◆ What the exercise asks: Which lines of the data below contain "left"? Please show them all.

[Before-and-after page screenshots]
++++++++

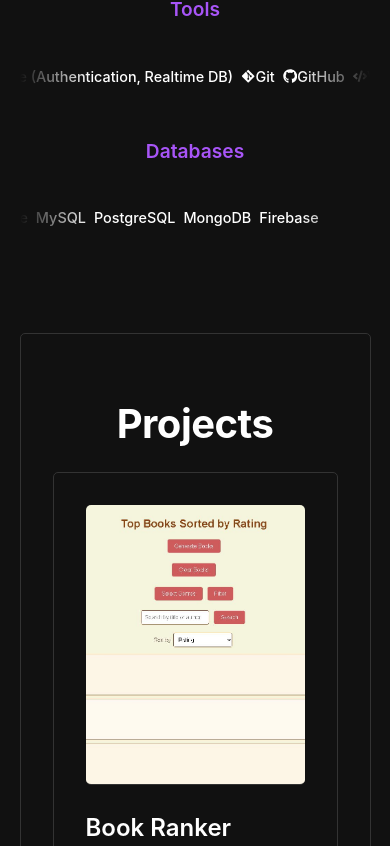
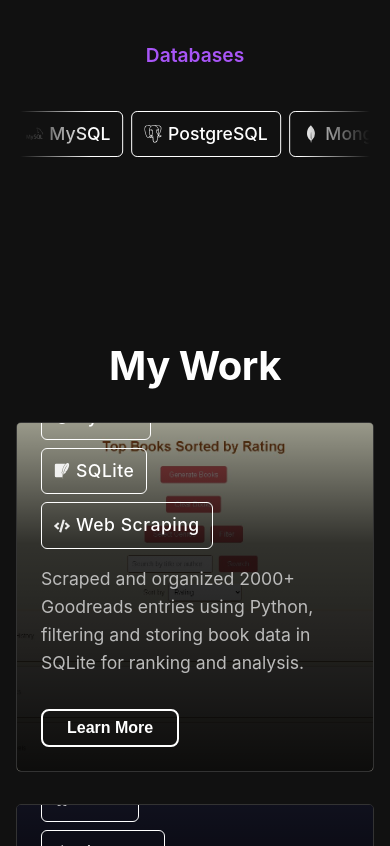
Before and after one commit to NicholasVioral/My-Portfolio, a React (Vite) app: page / in a window 390 px wide. Shown: the part 958-1804 px from the top of the page. Built offline with nearby package versions, Linux system fonts and the light colour scheme.

Commit message:
Fixed projects css

```diff
--- a/src/App.css
+++ b/src/App.css
@@ -267,93 +267,205 @@ body {
 }
 
 /* ===== PROJECTS ===== */
-.projects-container {
+.projects-section {
+  padding: var(--spacing-xl) 0;
+}
+
+.projects-content {
+  max-width: 1200px;
+  margin: 0 auto;
+  padding: 0 var(--spacing-md);
+}
+
+.projects-title {
+  text-align: center;
+  font-size: 2.5rem;
+  margin-bottom: var(--spacing-lg);
+  color: var(--text-primary);
+  font-weight: 700;
+}
+
+.projects-list {
   display: grid;
-  grid-template-columns: repeat(auto-fit, minmax(280px, 1fr));
-  gap: var(--spacing-md);
+  grid-template-columns: repeat(auto-fit, minmax(320px, 1fr));
+  gap: var(--spacing-lg);
   margin-top: var(--spacing-md);
 }
 
 .project-card {
-  background: var(--bg-tertiary);
-  border-radius: var(--radius-lg);
-  padding: var(--spacing-md);
-  box-shadow: var(--shadow-medium);
-  transition: transform 0.2s ease, box-shadow 0.2s ease;
-  display: flex;
-  flex-direction: column;
-  height: 100%;
+  width: 100%;
+  max-width: 900px; /* Increased from 700px to 900px */
+  background: transparent;
   border: 1px solid var(--border-color);
+  border-radius: var(--radius-sm);
+  overflow: hidden;
+  box-shadow: none;
+  text-decoration: none;
+  color: var(--text-primary);
+  transition: all 0.3s ease;
+  padding: 0;
+  height: 600px;
+  position: relative;
 }
 
 .project-card:hover {
-  transform: translateY(-5px);
-  box-shadow: 0 8px 15px rgba(255, 255, 255, 0.1);
+  transform: translateY(-8px);
+  box-shadow: 0 20px 40px rgba(0, 0, 0, 0.3);
+  border-color: var(--accent-primary);
 }
 
-.project-card h3 {
-  margin-top: 0;
-  margin-bottom: var(--spacing-xs);
-  color: var(--text-primary);
+/* Image with overlay effect */
+.project-image {
+  width: 100%;
+  height: 100%;
+  object-fit: cover;
+  position: absolute;
+  top: 0;
+  left: 0;
+  z-index: 1;
+  transition: transform 0.3s ease;
 }
 
-.project-card .tech {
+.project-card:hover .project-image {
+  transform: scale(1.05);
+}
+
+/* Enhanced overlay */
+.project-info {
+  position: absolute;
+  bottom: 0;
+  left: 0;
+  width: 100%;
+  padding: var(--spacing-md);
+  z-index: 2;
+  background: linear-gradient(
+    to top,
+    rgba(0, 0, 0, 0.95) 0%,
+    rgba(0, 0, 0, 0.8) 50%,
+    transparent 100%
+  );
+  transform: translateY(0);
+  transition: all 0.3s ease;
+}
+
+.project-card:hover .project-info {
+  background: linear-gradient(
+    to top,
+    rgba(0, 0, 0, 0.98) 0%,
+    rgba(0, 0, 0, 0.85) 70%,
+    rgba(0, 0, 0, 0.7) 100%
+  );
+}
+
+.project-info h3 {
+  margin: 0 0 12px 0;
+  color: white;
+  font-size: 1.4rem;
+  font-weight: 600;
+}
+
+/* Tech stack with icons */
+.project-tech {
+  display: flex;
+  align-items: center;
+  gap: 8px;
+  margin: 0 0 12px 0;
   color: var(--accent-primary);
   font-size: 0.9rem;
-  font-weight: bold;
-  margin-bottom: var(--spacing-sm);
+  font-weight: 500;
+  letter-spacing: 0.5px;
+  flex-wrap: wrap;
 }
 
-.project-card p {
-  flex-grow: 1;
-  margin-bottom: var(--spacing-md);
-  line-height: 1.5;
-  color: var(--text-secondary);
+.tech-icon {
+  font-size: 1rem;
+  opacity: 0.9;
+  transition: opacity 0.2s ease;
 }
 
-.buttons {
-  margin-top: auto;
+.tech-icon:hover {
+  opacity: 1;
 }
 
-.buttons a {
-  margin-right: var(--spacing-sm);
-  text-decoration: none;
-  background: var(--accent-primary);
-  color: var(--text-primary);
-  padding: var(--spacing-xs) var(--spacing-sm);
-  border-radius: var(--radius-sm);
+.project-description {
+  margin: 0 0 16px 0;
+  color: #e0e0e0;
   font-size: 0.9rem;
-  transition: background 0.2s ease;
-  display: inline-block;
+  line-height: 1.5;
+  opacity: 0.9;
 }
 
-.buttons a:hover {
-  background: var(--accent-hover);
+/* Improved Learn More Button */
+.learn-more-btn {
+  display: inline-flex;
+  align-items: center;
+  justify-content: center;
+  margin-top: 8px;
+  background: var(--accent-primary);
+  border: none;
+  padding: 10px 20px;
+  border-radius: var(--radius-md);
+  color: white;
+  font-size: 0.9rem;
+  font-weight: 500;
+  cursor: pointer;
+  transition: all 0.2s ease;
+  text-decoration: none;
+  min-width: 120px;
 }
 
-/* ===== SKILLS ===== */
-.skills-list {
-  display: flex;
-  flex-wrap: wrap;
-  list-style: none;
-  gap: var(--spacing-sm);
-  padding: 0;
-  justify-content: center;
-  margin: var(--spacing-md) 0 0 0;
+.learn-more-btn:hover {
+  background: var(--accent-hover);
+  transform: translateY(-1px);
+  box-shadow: 0 4px 12px rgba(0, 0, 0, 0.3);
 }
 
-.skills-list li {
-  background: var(--accent-primary);
-  color: var(--text-primary);
-  padding: var(--spacing-xs) var(--spacing-md);
-  border-radius: 20px;
-  font-size: 0.9rem;
-  transition: transform 0.2s ease;
+/* Responsive adjustments */
+@media (max-width: 768px) {
+  .projects-list {
+    grid-template-columns: 1fr;
+    gap: var(--spacing-md);
+  }
+
+  .project-card {
+    height: 370px;
+  }
+
+  .projects-title {
+    font-size: 2rem;
+  }
+
+  .project-info {
+    padding: var(--spacing-sm);
+  }
+
+  .tech-icons {
+    margin-left: 4px;
+  }
+
+  .tech-icon {
+    font-size: 0.9rem;
+  }
 }
 
-.skills-list li:hover {
-  transform: scale(1.1);
-  background: var(--accent-hover);
+@media (max-width: 480px) {
+  .projects-content {
+    padding: 0 var(--spacing-sm);
+  }
+
+  .project-card {
+    height: 350px;
+  }
+
+  .project-tech {
+    flex-direction: column;
+    align-items: flex-start;
+    gap: 6px;
+  }
+
+  .tech-icons {
+    margin-left: 0;
+  }
 }
 
 /* ===== CONTACT ===== */
@@ -588,11 +700,14 @@ footer {
 }
 
 .tech-item {
+  display: flex;
+  align-items: center;
+  gap: 6px;
   background: transparent;
   color: var(--text-primary);
-  padding: 0;
-  border-radius: 0;
-  border: none;
+  padding: 8px 12px;
+  border-radius: 6px;
+  border: 1px solid white;
   font-weight: 500;
   white-space: nowrap;
   font-size: 1.1rem;
@@ -697,20 +812,10 @@ footer {
 }
 
 /* ===== PROJECTS SECTION ===== */
-.projects-section {
-  background: transparent;
-  margin: var(--spacing-lg) auto;
-  max-width: 800px;
-  padding: var(--spacing-md) var(--spacing-lg);
-  border-radius: var(--radius-sm);
-  box-shadow: none;
-  border: 1px solid var(--border-color);
-  width: 90%;
-  color: var(--text-primary);
-}
+
 
 .projects-content {
-  max-width: 700px;
+  max-width: 900px; /* Increased to accommodate wider cards */
   margin: 0 auto;
 }
 
@@ -733,7 +838,7 @@ footer {
 
 .project-card {
   width: 100%;
-  max-width: 700px;
+  max-width: none;
   background: transparent;
   border: 1px solid var(--border-color);
   border-radius: var(--radius-sm);
@@ -742,7 +847,7 @@ footer {
   text-decoration: none;
   color: var(--text-primary);
   transition: all 0.3s ease;
-  padding: var(--spacing-lg);
+  padding: 0;
 }
 
 .project-card:hover {
@@ -753,15 +858,14 @@ footer {
 
 .project-image {
   width: 100%;
-  height: 280px;
+  height: 350px;
   object-fit: cover;
-  border-bottom: 1px solid var(--border-color);
-  border-radius: var(--radius-sm);
+  border-radius: 0;
 }
 
 /* ===== PROJECT INFO ===== */
 .project-info {
-  padding: var(--spacing-md) 0 0 0;
+  padding: var(--spacing-md);
   text-align: left;
 }
 
@@ -773,10 +877,32 @@ footer {
 }
 
 .project-tech {
-  color: var(--accent-primary);
+  display: flex;
+  gap: 8px;
+  margin-bottom: var(--spacing-sm);
+  flex-wrap: wrap;
+}
+
+.tech-item {
+  display: flex;
+  align-items: center;
+  gap: 6px;
+  background: transparent;
+  color: var(--text-primary);
+  padding: 8px 12px;
+  border-radius: 6px;
+  border: 1px solid white;
+  font-weight: 500;
+  white-space: nowrap;
+  font-size: 1.1rem;
+  transition: all 0.3s ease;
+  cursor: default;
+}
+
+.tech-icon {
   font-size: 1rem;
-  margin-bottom: var(--spacing-sm);
-  font-weight: 600;
+  opacity: 0.9;
+  transition: opacity 0.2s ease;
 }
 
 .project-description {
--- a/src/pages/Home.jsx
+++ b/src/pages/Home.jsx
@@ -19,7 +19,7 @@ import { FaGitAlt, FaMicrosoft, FaCode } from "react-icons/fa";
 import { SiFirebase } from "react-icons/si";
 
 // Database icons
-import { SiSqlite } from "react-icons/si";
+import { SiSqlite, SiPostgresql, SiMongodb} from "react-icons/si";
 
 import bookranker from "../bookranker.JPG";
 import ebayclone from "../ebayclonenew.JPG";
@@ -74,7 +74,12 @@ function App() {
 
   const databaseIcons = {
     SQLite: <SiSqlite />,
+    MySQL: <SiMysql />,
+    PostgreSQL: <SiPostgresql />,
+    MongoDB: <SiMongodb />,
+    Firebase: <SiFirebase />,
   };
+
 
   return (
     <div className="portfolio">
@@ -200,36 +205,6 @@ function App() {
             </div>
           </div>
 
-          {/* Tools */}
-          <div className="tech-category">
-            <h3>Tools</h3>
-            <div className="scrolling-tech">
-              <div className="scrolling-tech-inner">
-                {["Git", "GitHub", "VS Code", "Visual Studio", "Firebase (Authentication, Realtime DB)"].map((tech) => (
-                  <motion.span
-                    key={tech}
-                    className="tech-item flex items-center gap-2"
-                    whileHover={{ scale: 1.1 }}
-                    transition={{ type: "spring", stiffness: 300 }}
-                  >
-                    {toolIcons[tech]} {tech}
-                  </motion.span>
-                ))}
-
-                {["Git", "GitHub", "VS Code", "Visual Studio", "Firebase (Authentication, Realtime DB)"].map((tech) => (
-                  <motion.span
-                    key={`${tech}-dup`}
-                    className="tech-item flex items-center gap-2"
-                    whileHover={{ scale: 1.1 }}
-                    transition={{ type: "spring", stiffness: 300 }}
-                  >
-                    {toolIcons[tech]} {tech}
-                  </motion.span>
-                ))}
-              </div>
-            </div>
-          </div>
-
           {/* Databases */}
           <div className="tech-category">
             <h3>Databases</h3>
@@ -270,33 +245,42 @@ function App() {
           transition={{ duration: 0.8 }}
           className="projects-content"
         >
-          <h2 className="projects-title">Projects</h2>
+          <h2 className="projects-title">My Work</h2>
 
           <div className="projects-list">
             {[
               {
                 name: "Book Ranker",
                 img: bookranker,
-                tech: "Python, SQLite, Web Scraping",
+                tech: [
+                  { name: "Python", icon: <FaPython className="tech-icon" /> },
+                  { name: "SQLite", icon: <SiSqlite className="tech-icon" /> },
+                  { name: "Web Scraping", icon: <FaCode className="tech-icon" /> }
+                ],
                 link: "https://github.com/NicholasVioral/GoodreadsScraper",
-                description:
-                  "Scraped and organized 2000+ Goodreads entries using Python, filtering and storing book data in SQLite for ranking and analysis.",
+                description: "Scraped and organized 2000+ Goodreads entries using Python, filtering and storing book data in SQLite for ranking and analysis.",
               },
               {
                 name: "Riot Stats Tracker",
                 img: riotstats,
-                tech: "React, Firebase, Riot API",
+                tech: [
+                  { name: "React", icon: <FaReact className="tech-icon" /> },
+                  { name: "Firebase", icon: <SiFirebase className="tech-icon" /> },
+                  { name: "Riot API", icon: <FaCode className="tech-icon" /> }
+                ],
                 link: "https://github.com/NicholasVioral/Riot-Stats",
-                description:
-                  "Built a dashboard to track League of Legends performance with real-time match stats, Firebase authentication, and note tagging.",
+                description: "Built a dashboard to track League of Legends performance with real-time match stats, Firebase authentication, and note tagging.",
               },
               {
                 name: "eBay Clone",
                 img: ebayclone,
-                tech: "Java, Spring Boot, Thymeleaf, SQL",
+                tech: [
+                  { name: "Java", icon: <FaJava className="tech-icon" /> },
+                  { name: "Spring Boot", icon: <SiSpringboot className="tech-icon" /> },
+                  { name: "SQL", icon: <SiMysql className="tech-icon" /> }
+                ],
                 link: "https://github.com/NicholasVioral/eBay-Clone",
-                description:
-                  "Developed a Spring Boot e-commerce site with product listings, messaging, and authentication features, improving overall functionality.",
+                description: "Developed a Spring Boot e-commerce site with product listings, messaging, and authentication features, improving overall functionality.",
               },
             ].map((project, index) => (
               <motion.a
@@ -311,7 +295,14 @@ function App() {
                 <img src={project.img} alt={project.name} className="project-image" />
                 <div className="project-info">
                   <h3>{project.name}</h3>
-                  <p>{project.tech}</p>
+                  <div className="project-tech">
+                    {project.tech.map((techItem, techIndex) => (
+                      <div key={techIndex} className="tech-item">
+                        {techItem.icon}
+                        <span>{techItem.name}</span>
+                      </div>
+                    ))}
+                  </div>
                   <p className="project-description">{project.description}</p>
                   <button className="learn-more-btn">Learn More</button>
                 </div>
```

++++++++

◆ Answer section:
+  left: 0;
+  left: 0;
+    margin-left: 4px;
+    margin-left: 0;
   text-align: left;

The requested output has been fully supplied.